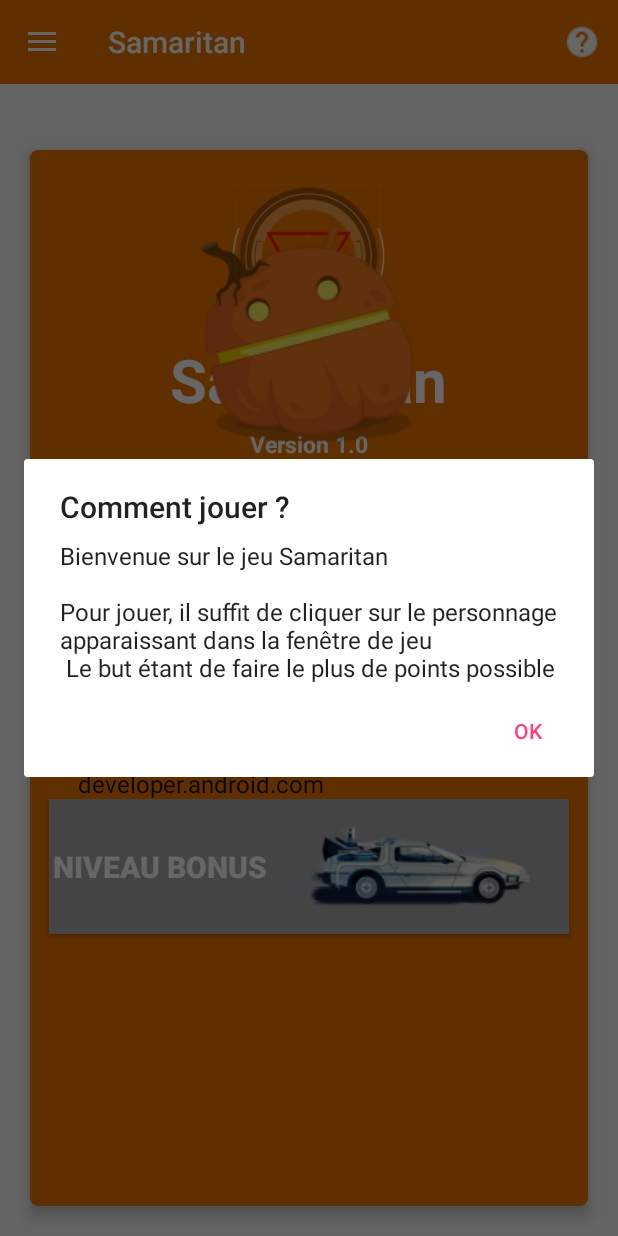
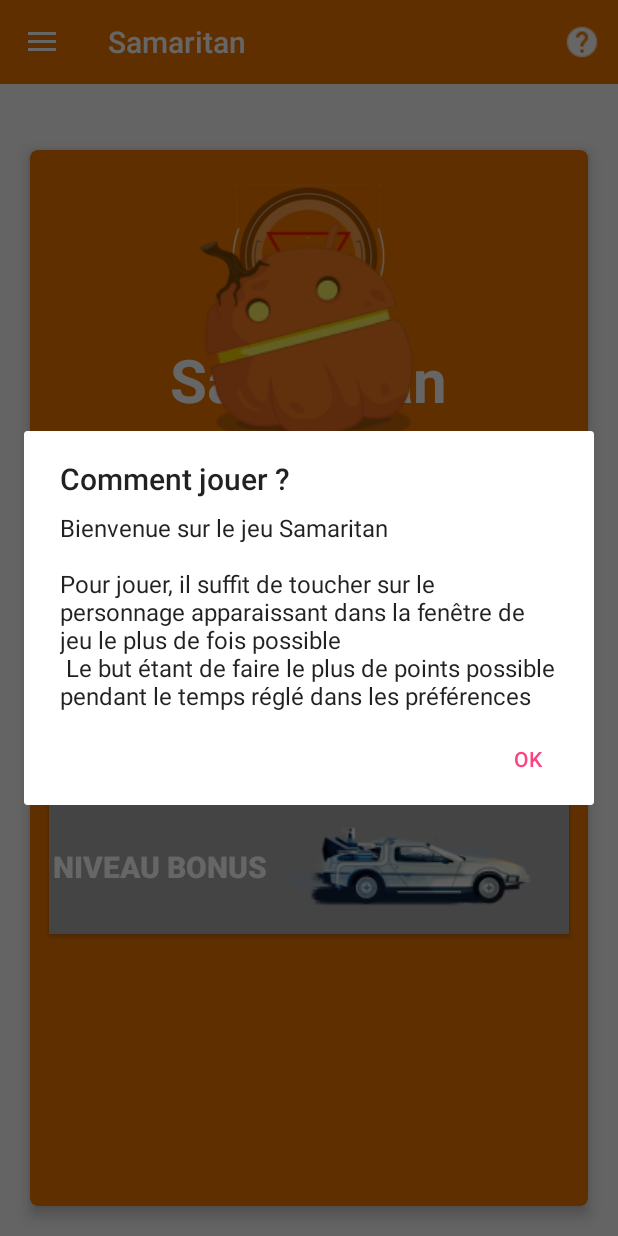
Before and after one commit to valentinLEON/AndroidProjet, an Android app: the fragment AProposFragment placed in its activity, after a tap on "Help", on a phone screen of 412 x 824 dp. Run offline under Robolectric (Android 15) with nearby library versions, the phone set to English and light mode, and no system bars.

Commit message:
VERSION 1.0.1 FINALE - Optimisation du code - Ajout de commentaires

```diff
--- a/app/src/main/java/orlandini/jeu/MainActivity.java
+++ b/app/src/main/java/orlandini/jeu/MainActivity.java
@@ -48,12 +48,18 @@ public class MainActivity extends AppCompatActivity{
     //Définitions des variables
     private DrawerLayout mDrawer;
     private Toolbar toolbar;
-    private NavigationView nvDrawer;
+
+    public static NavigationView getNvDrawer() {
+        return nvDrawer;
+    }
+
+    private static NavigationView nvDrawer;
     private ActionBarDrawerToggle drawerToggle;
     private SharedPreferences prefs;
     boolean isLeaderboard = false;
     private String nomJoueur;
     private String color;
+    View nav = null;
 
     //variables static (pour la BDD)
     public static ScoreDataBase _scoreDataBase;
@@ -110,15 +116,16 @@ public class MainActivity extends AppCompatActivity{
 
     //sélection des items
     private void setupDrawerContent(NavigationView navigationView) {
-        View nav = navigationView.getHeaderView(0);
+        nvDrawer = navigationView;
+        nav = navigationView.getHeaderView(0);
         nav.setBackgroundColor(recupererCouleur());
+        TextView myView = (TextView) nav.findViewById(R.id.nom_joueur);
+        myView.setText(nomJoueur);
 
         navigationView.setNavigationItemSelectedListener(
                 new NavigationView.OnNavigationItemSelectedListener() {
                     @Override
                     public boolean onNavigationItemSelected(@NonNull MenuItem menuItem) {
-                        TextView myAwesomeTextView = (TextView)findViewById(R.id.nom_joueur);
-                        myAwesomeTextView.setText(nomJoueur);
                         selectDrawerItem(menuItem);
                         return true;
                     }
--- a/app/src/main/res/values/strings.xml
+++ b/app/src/main/res/values/strings.xml
@@ -122,7 +122,7 @@
     <!--                                          Textes le About                                                    -->
     <!-- =========================================================================================================== -->
 
-    <string name="num_version">Version 1.0</string>
+    <string name="num_version">Version 1.0.1</string>
     <string name="a_propos_devs">Application développée par Nicolas Orlandini et Valentin Leon</string>
     <string name="description_logo">logo de l\'application</string>
     <string name="nom_application">Samaritan</string>
@@ -135,12 +135,13 @@
     <!-- =========================================================================================================== -->
 
     <string name="title_text_helper">Bienvenue sur le jeu Samaritan</string>
-    <string name="text_helper">Pour jouer, il suffit de cliquer sur le personnage apparaissant dans la fenêtre de jeu\n
-        Le but étant de faire le plus de points possible</string>
+    <string name="text_helper">Pour jouer, il suffit de toucher sur le personnage apparaissant dans la fenêtre de jeu
+        le plus de fois possible\n
+        Le but étant de faire le plus de points possible pendant le temps réglé dans les préférences</string>
 
     <!-- =========================================================================================================== -->
     <!--                                          Texte pour le Leaderboard                                          -->
     <!-- =========================================================================================================== -->
 
-    <string name="iftextnull">Score : Aucun score"</string>
+    <string name="iftextnull">Aucun score"</string>
 </resources>
```
Also changed, not shown: app/src/main/java/orlandini/jeu/Fragments/AdvancedSettingFragment.java (+19 -2 lines).
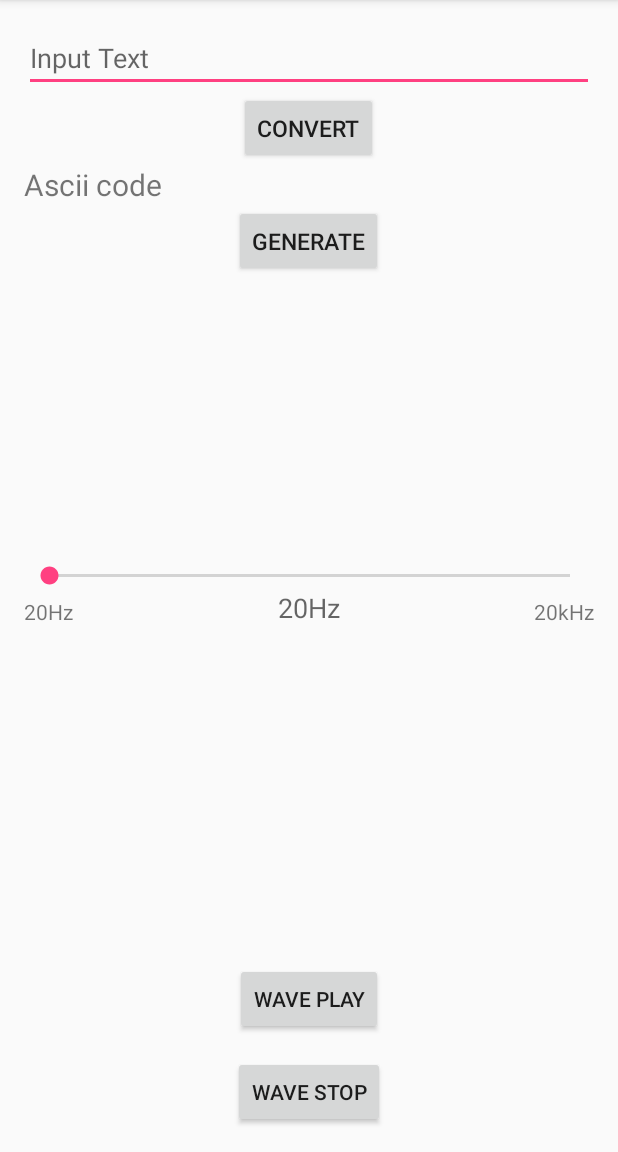
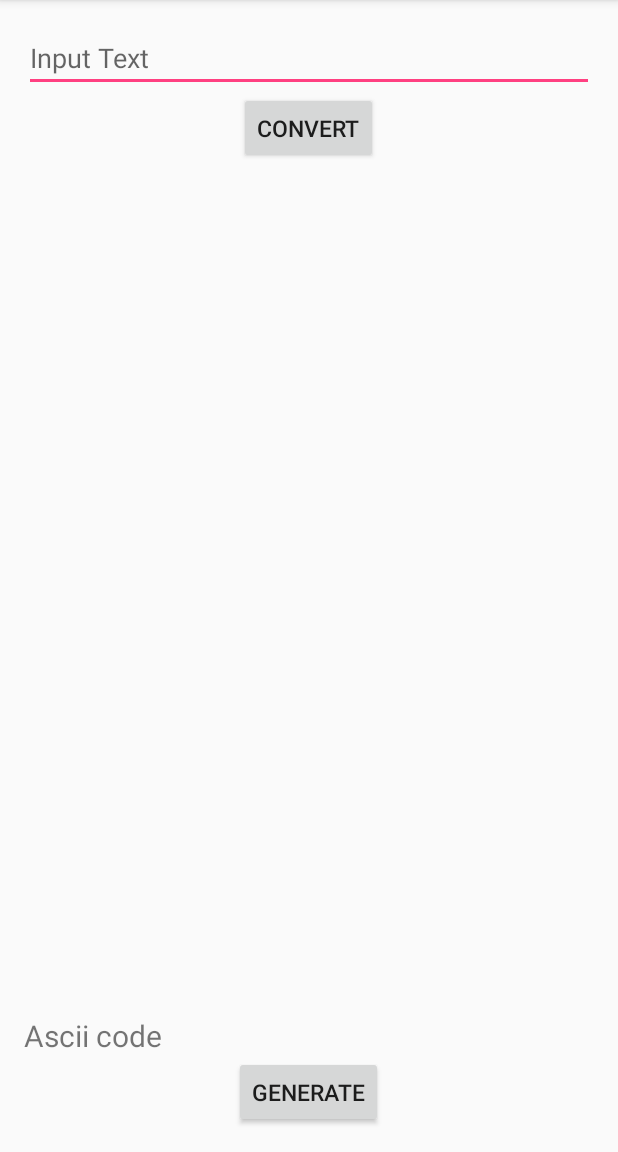
Before and after one commit to HyungJiny/soundBeacon, an Android app: the screen it shows after launch (MainActivity), on a phone screen of 412 x 824 dp, the part 84-1236 px from its top. Run offline under Robolectric (Android 15) with nearby library versions, the phone set to English and light mode, and no system bars.

Commit message:
아스키 변환 부분만 남기고 테스트 부분 제거

```diff
--- a/HighFreq/app/src/main/java/com/dnlab/jiny/highfreq/MainActivity.java
+++ b/HighFreq/app/src/main/java/com/dnlab/jiny/highfreq/MainActivity.java
@@ -10,27 +10,27 @@ import android.widget.TextView;
 
 public class MainActivity extends AppCompatActivity {
 
-    private double frequencyOfTune = 440; // hz
+//    private double frequencyOfTune = 440; // hz
     private double BIT0 = 18500; // hz
     private double BIT1 = 19500; // hz
     private int gapTime = 500; // ms
     private String toConvertText;
     private String asciiCode;
 
-    Button wavePlayButton;
-    Button waveStopButton;
+//    Button wavePlayButton;
+//    Button waveStopButton;
     Button textConvertButton;
     Button generateButton;
 
-    SeekBar frequencySeekBar;
+//    SeekBar frequencySeekBar;
 
     TextView asciiCodeView;
-    TextView frequencyValue;
+//    TextView frequencyValue;
 
     EditText inputText;
 
     //SineWaveGenerator Test
-    SineWaveGenerator sineWaveGenerator = new SineWaveGenerator();
+//    SineWaveGenerator sineWaveGenerator = new SineWaveGenerator();
     ConvertAscii convertAscii;
 
     @Override
@@ -76,7 +76,7 @@ public class MainActivity extends AppCompatActivity {
 
         // 원하는 주파수를 조정해서 발생시키는 코드
 
-        frequencySeekBar = (SeekBar) findViewById(R.id.frequency_seekBar);
+       /* frequencySeekBar = (SeekBar) findViewById(R.id.frequency_seekBar);
         frequencyValue = (TextView) findViewById(R.id.frequency_value_textView);
         frequencySeekBar.setOnSeekBarChangeListener(new SeekBar.OnSeekBarChangeListener() {
             @Override
@@ -98,9 +98,9 @@ public class MainActivity extends AppCompatActivity {
             public void onStopTrackingTouch(SeekBar seekBar) {
 
             }
-        });
+        });*/
 
-        wavePlayButton = (Button) findViewById(R.id.play_button);
+        /*wavePlayButton = (Button) findViewById(R.id.play_button);
         wavePlayButton.setOnClickListener(new View.OnClickListener() {
             @Override
             public void onClick(View view) {
@@ -116,7 +116,7 @@ public class MainActivity extends AppCompatActivity {
                 sineWaveGenerator.stop();
             }
         });
-
+*/
     }
 
 }
--- a/HighFreq/app/src/main/res/layout/activity_main.xml
+++ b/HighFreq/app/src/main/res/layout/activity_main.xml
@@ -26,6 +26,15 @@
             android:text="Convert"
             android:layout_gravity="center" />
 
+
+    </LinearLayout>
+
+    <LinearLayout
+        android:layout_width="match_parent"
+        android:layout_height="wrap_content"
+        android:orientation="vertical"
+        android:layout_alignParentBottom="true">
+
         <TextView
             android:layout_width="match_parent"
             android:layout_height="wrap_content"
@@ -39,19 +48,21 @@
             android:layout_width="wrap_content"
             android:textSize="15dp"
             android:text="Generate"
-            android:layout_gravity="center" />
+            android:layout_gravity="center"
+            android:layout_alignParentBottom="true"
+            android:layout_centerHorizontal="true" />
+
     </LinearLayout>
-
-    <Button
+    <!-- <Button
          android:layout_width="wrap_content"
          android:layout_height="wrap_content"
          android:text="wave play"
          android:id="@+id/play_button"
          android:layout_alignParentBottom="true"
          android:layout_centerHorizontal="true"
-        android:layout_marginBottom="62dp" />
+         android:layout_marginBottom="62dp" />-->
 
-    <SeekBar
+    <!--<SeekBar
         android:layout_width="match_parent"
         android:layout_height="wrap_content"
         android:id="@+id/frequency_seekBar"
@@ -85,14 +96,14 @@
         android:text="20Hz"
         android:id="@+id/min_freq_textView"
         android:layout_alignBottom="@+id/frequency_value_textView"
-        android:layout_alignParentStart="true" />
+        android:layout_alignParentStart="true" />-->
 
-    <Button
+   <!-- <Button
         android:layout_width="wrap_content"
         android:layout_height="wrap_content"
         android:text="wave stop"
         android:id="@+id/stop_button"
         android:layout_alignParentBottom="true"
-        android:layout_centerHorizontal="true" />
+        android:layout_centerHorizontal="true" />-->
 
 </RelativeLayout>
--- a/HighFreq/build.gradle
+++ b/HighFreq/build.gradle
@@ -5,7 +5,7 @@ buildscript {
         jcenter()
     }
     dependencies {
-        classpath 'com.android.tools.build:gradle:2.1.3'
+        classpath 'com.android.tools.build:gradle:2.2.2'
 
         // NOTE: Do not place your application dependencies here; they belong
         // in the individual module build.gradle files
```
Lines whose indentation alone changed are shown as unchanged.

________________

▶ WHAT NEEDS TO BE DONE: Every line that holds the word "possible" should be copied from the records.

▶ SOLUTION TO THIS PROBLEM:
-        Le but étant de faire le plus de points possible</string>
+        le plus de fois possible\n
+        Le but étant de faire le plus de points possible pendant le temps réglé dans les préférences</string>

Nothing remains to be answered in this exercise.